-- PROBLEM DESCRIPTION --
Working from the listing below, pick each line containing the word "left" and copy it.
** Opening EXTRACTED INFORMATION block **
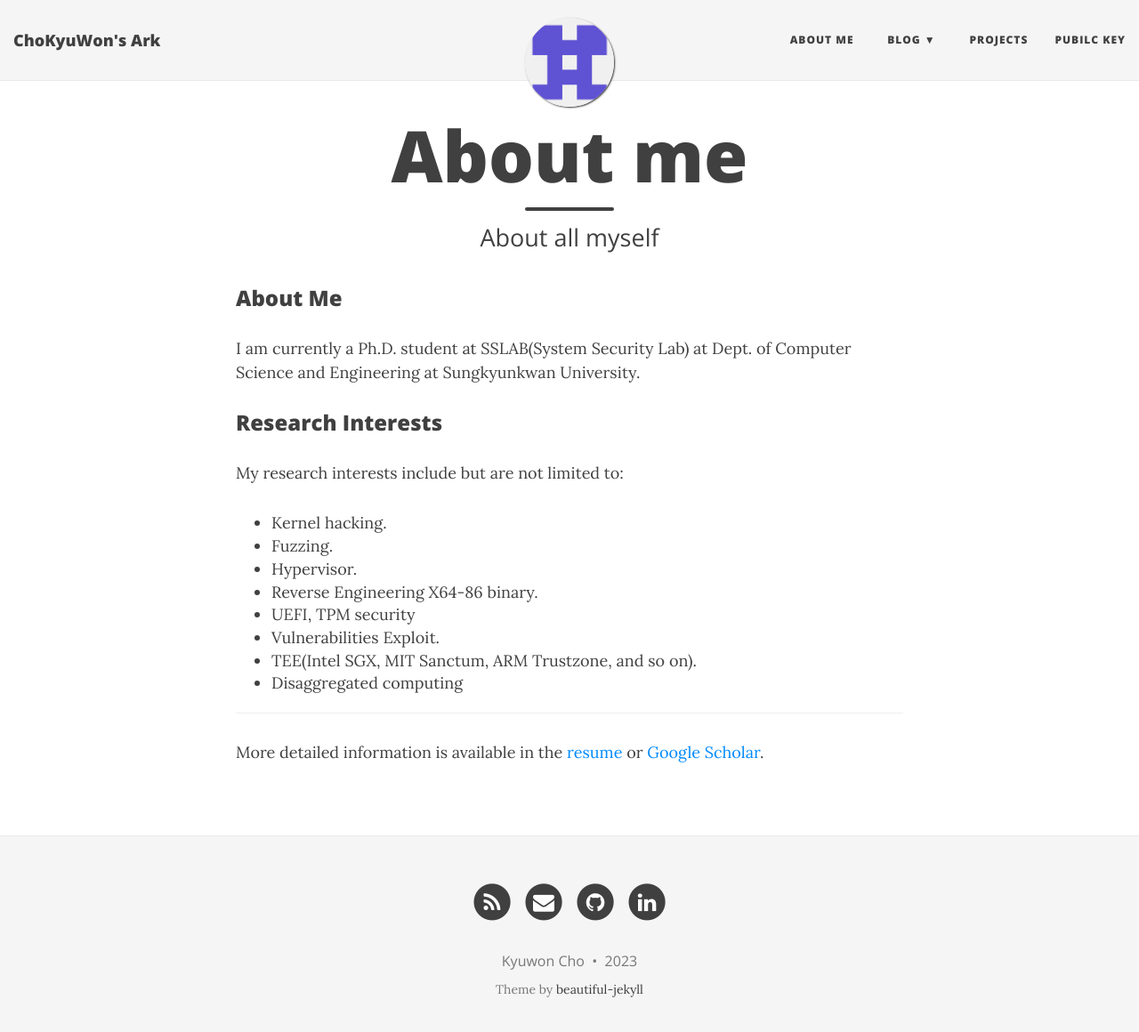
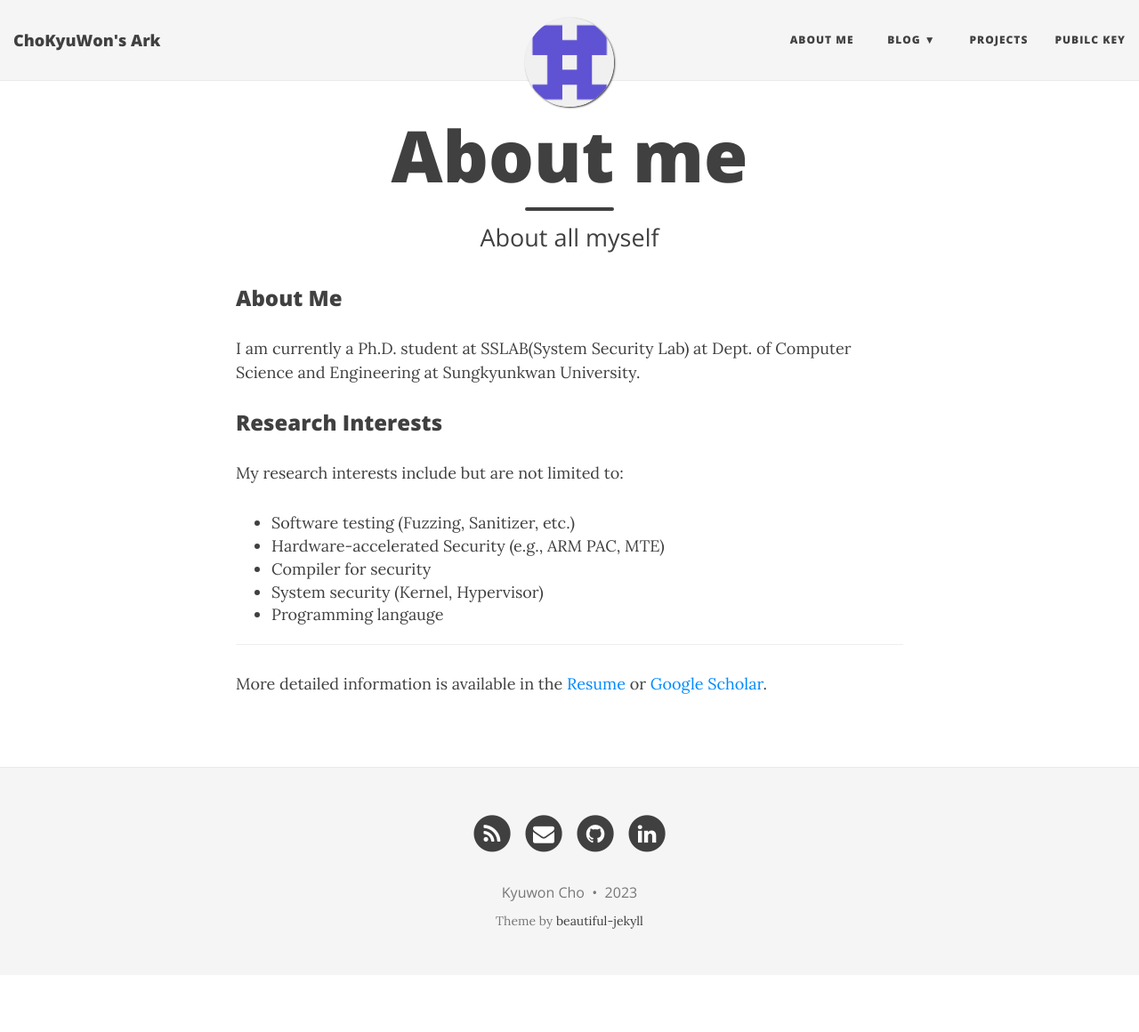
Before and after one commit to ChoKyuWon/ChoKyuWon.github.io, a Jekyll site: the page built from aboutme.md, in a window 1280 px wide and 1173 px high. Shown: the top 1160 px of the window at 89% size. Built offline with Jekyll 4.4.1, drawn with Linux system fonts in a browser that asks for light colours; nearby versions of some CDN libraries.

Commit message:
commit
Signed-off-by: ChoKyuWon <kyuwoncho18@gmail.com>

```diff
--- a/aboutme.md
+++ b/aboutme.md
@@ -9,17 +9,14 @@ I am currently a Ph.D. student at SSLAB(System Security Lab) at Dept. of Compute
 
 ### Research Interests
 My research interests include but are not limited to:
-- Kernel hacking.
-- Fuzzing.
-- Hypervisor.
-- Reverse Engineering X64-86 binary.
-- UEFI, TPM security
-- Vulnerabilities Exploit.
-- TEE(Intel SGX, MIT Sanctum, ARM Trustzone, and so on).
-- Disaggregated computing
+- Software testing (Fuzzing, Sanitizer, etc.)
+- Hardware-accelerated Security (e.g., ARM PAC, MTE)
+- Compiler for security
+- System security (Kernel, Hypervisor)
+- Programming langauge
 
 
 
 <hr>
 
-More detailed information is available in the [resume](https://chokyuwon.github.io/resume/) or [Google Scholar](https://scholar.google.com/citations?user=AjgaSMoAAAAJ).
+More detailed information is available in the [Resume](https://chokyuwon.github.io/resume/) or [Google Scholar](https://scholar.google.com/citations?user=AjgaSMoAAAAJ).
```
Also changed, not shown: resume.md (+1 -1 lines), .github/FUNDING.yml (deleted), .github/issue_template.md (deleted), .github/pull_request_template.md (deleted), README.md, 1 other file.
** Closing EXTRACTED INFORMATION block **
** Opening EXTRACTED INFORMATION block **
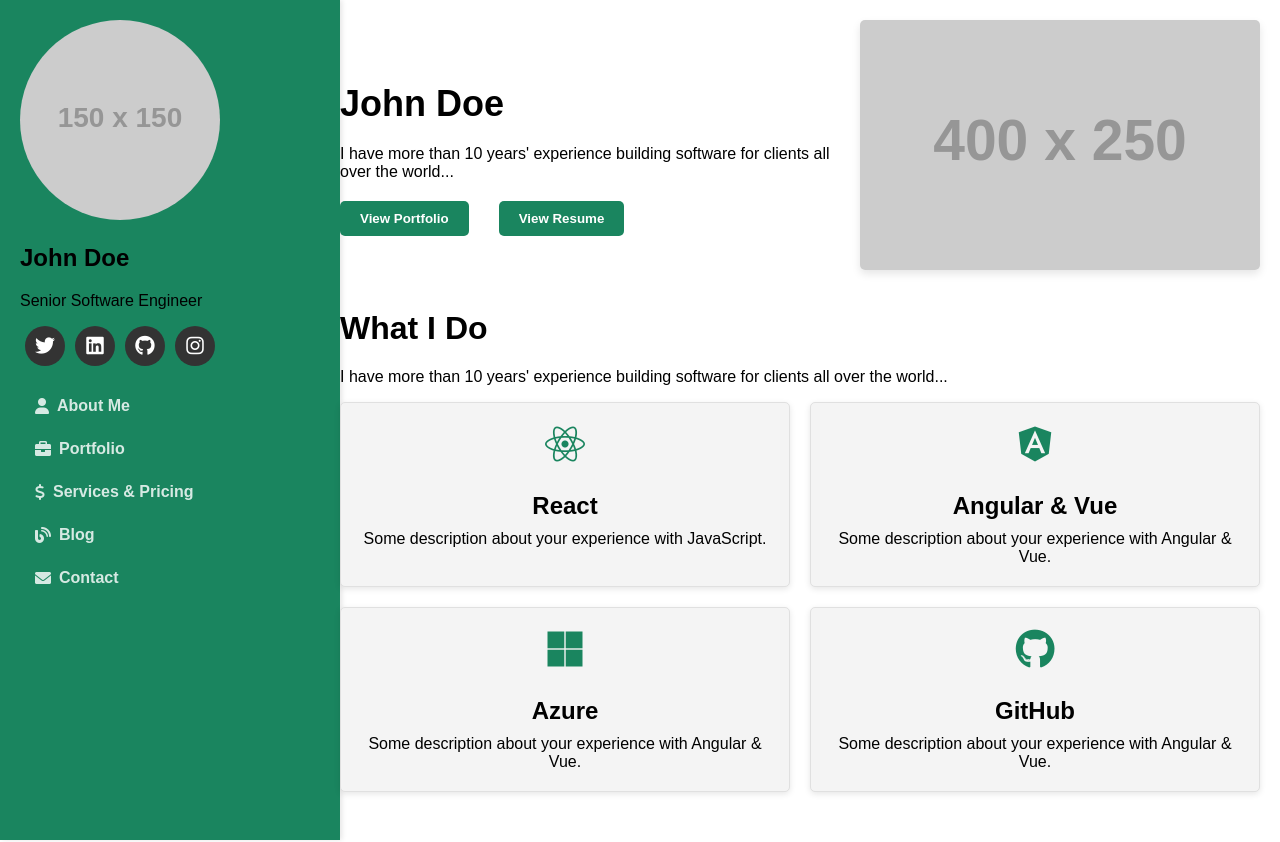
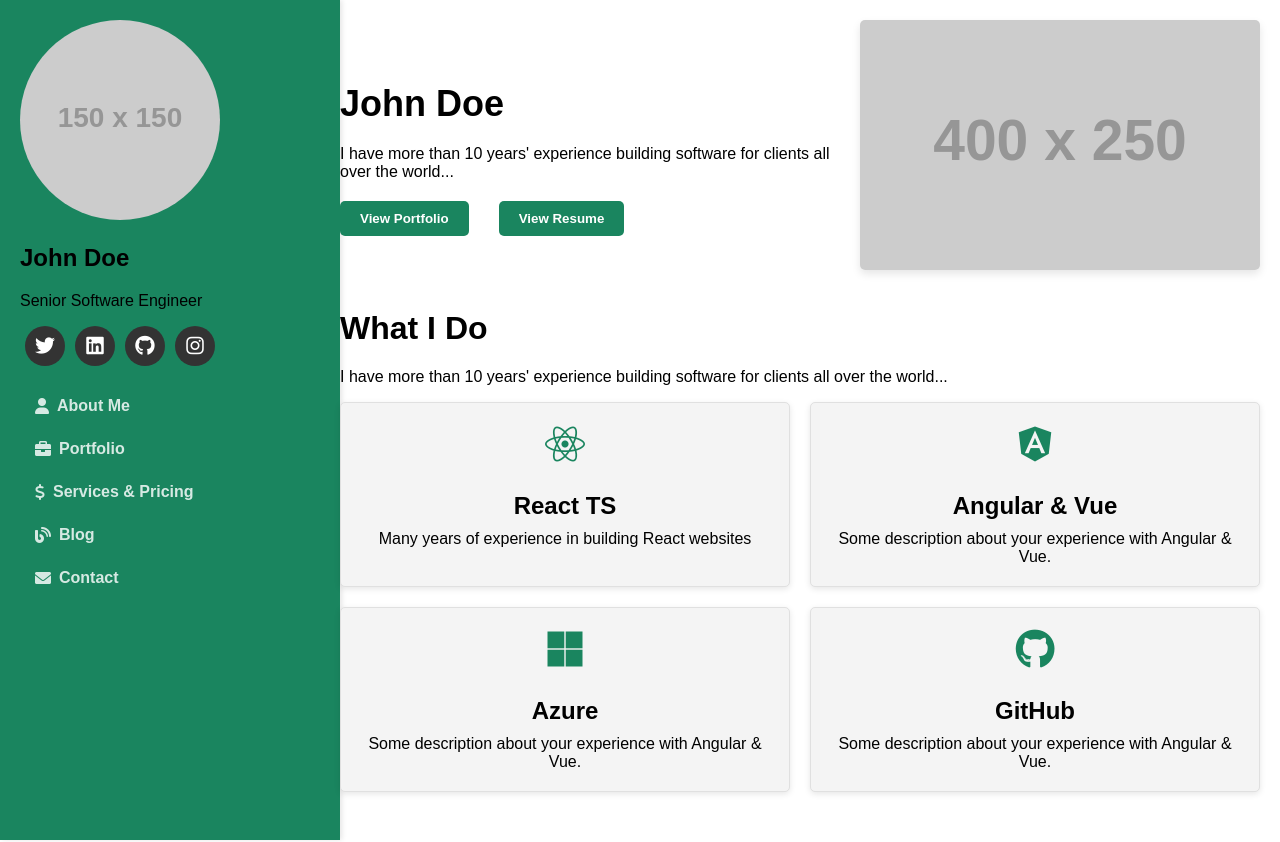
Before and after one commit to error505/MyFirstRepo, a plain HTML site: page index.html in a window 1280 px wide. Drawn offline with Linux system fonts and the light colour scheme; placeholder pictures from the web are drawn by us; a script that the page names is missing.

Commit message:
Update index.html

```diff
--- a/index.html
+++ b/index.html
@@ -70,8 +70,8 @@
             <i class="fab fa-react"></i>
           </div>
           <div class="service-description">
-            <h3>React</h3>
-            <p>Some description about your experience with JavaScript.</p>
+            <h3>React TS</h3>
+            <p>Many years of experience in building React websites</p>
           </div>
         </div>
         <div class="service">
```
** Closing EXTRACTED INFORMATION block **
** Opening EXTRACTED INFORMATION block **
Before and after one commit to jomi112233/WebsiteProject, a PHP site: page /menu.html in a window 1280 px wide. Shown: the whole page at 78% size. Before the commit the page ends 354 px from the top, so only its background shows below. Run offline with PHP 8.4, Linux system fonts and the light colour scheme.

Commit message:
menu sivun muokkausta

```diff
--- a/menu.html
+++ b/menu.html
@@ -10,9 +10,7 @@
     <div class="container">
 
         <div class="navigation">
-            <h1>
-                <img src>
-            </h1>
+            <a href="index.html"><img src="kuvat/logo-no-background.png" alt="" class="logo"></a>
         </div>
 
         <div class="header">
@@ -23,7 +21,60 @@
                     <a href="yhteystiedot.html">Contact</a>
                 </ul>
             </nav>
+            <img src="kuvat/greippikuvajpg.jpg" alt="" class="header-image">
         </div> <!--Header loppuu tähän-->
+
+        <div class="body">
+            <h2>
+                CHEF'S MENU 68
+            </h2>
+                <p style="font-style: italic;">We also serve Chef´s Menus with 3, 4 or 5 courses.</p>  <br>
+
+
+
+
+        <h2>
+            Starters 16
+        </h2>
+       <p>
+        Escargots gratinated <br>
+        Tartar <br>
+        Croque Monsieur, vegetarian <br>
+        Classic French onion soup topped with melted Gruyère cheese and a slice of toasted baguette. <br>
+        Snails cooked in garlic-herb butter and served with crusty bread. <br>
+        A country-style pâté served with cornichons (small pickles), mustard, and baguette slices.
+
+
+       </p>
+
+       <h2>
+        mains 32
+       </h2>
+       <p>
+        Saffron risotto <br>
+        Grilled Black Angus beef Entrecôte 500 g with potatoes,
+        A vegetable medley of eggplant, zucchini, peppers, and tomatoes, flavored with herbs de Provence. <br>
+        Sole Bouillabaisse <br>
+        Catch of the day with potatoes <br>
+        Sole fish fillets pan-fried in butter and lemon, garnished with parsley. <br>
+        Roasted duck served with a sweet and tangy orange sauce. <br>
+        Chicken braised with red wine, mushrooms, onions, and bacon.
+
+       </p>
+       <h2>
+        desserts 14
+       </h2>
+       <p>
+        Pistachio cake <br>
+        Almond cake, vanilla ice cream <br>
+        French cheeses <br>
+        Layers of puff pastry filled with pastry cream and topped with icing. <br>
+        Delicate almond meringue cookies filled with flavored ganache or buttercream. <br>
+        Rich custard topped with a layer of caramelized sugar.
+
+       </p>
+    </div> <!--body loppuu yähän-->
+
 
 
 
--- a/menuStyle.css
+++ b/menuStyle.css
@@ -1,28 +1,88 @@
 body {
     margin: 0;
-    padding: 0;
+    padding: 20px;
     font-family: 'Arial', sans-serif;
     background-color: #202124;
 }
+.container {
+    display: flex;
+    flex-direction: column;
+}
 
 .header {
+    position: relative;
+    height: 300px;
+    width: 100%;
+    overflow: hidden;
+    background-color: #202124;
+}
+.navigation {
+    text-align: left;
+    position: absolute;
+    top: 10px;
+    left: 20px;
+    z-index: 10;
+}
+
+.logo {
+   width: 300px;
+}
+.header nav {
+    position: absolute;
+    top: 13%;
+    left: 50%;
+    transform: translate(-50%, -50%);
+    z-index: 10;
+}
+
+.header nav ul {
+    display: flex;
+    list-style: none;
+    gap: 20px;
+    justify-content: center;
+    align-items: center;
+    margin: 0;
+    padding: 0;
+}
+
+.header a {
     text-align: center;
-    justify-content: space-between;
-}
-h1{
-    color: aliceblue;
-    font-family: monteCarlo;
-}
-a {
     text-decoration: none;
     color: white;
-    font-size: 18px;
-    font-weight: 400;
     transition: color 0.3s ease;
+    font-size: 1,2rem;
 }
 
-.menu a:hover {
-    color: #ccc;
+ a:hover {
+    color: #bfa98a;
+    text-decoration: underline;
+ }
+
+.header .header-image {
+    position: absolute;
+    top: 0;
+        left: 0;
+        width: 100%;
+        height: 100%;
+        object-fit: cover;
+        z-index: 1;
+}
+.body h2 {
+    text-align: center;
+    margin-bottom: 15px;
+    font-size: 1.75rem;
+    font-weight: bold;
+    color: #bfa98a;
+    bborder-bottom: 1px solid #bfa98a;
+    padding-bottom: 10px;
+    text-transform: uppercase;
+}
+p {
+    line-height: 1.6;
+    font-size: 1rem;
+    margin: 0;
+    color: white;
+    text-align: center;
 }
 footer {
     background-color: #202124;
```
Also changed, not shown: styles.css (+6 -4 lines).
** Closing EXTRACTED INFORMATION block **
-- TASK SOLUTION --
+    text-align: left;
+    left: 20px;
+    left: 50%;
+        left: 0;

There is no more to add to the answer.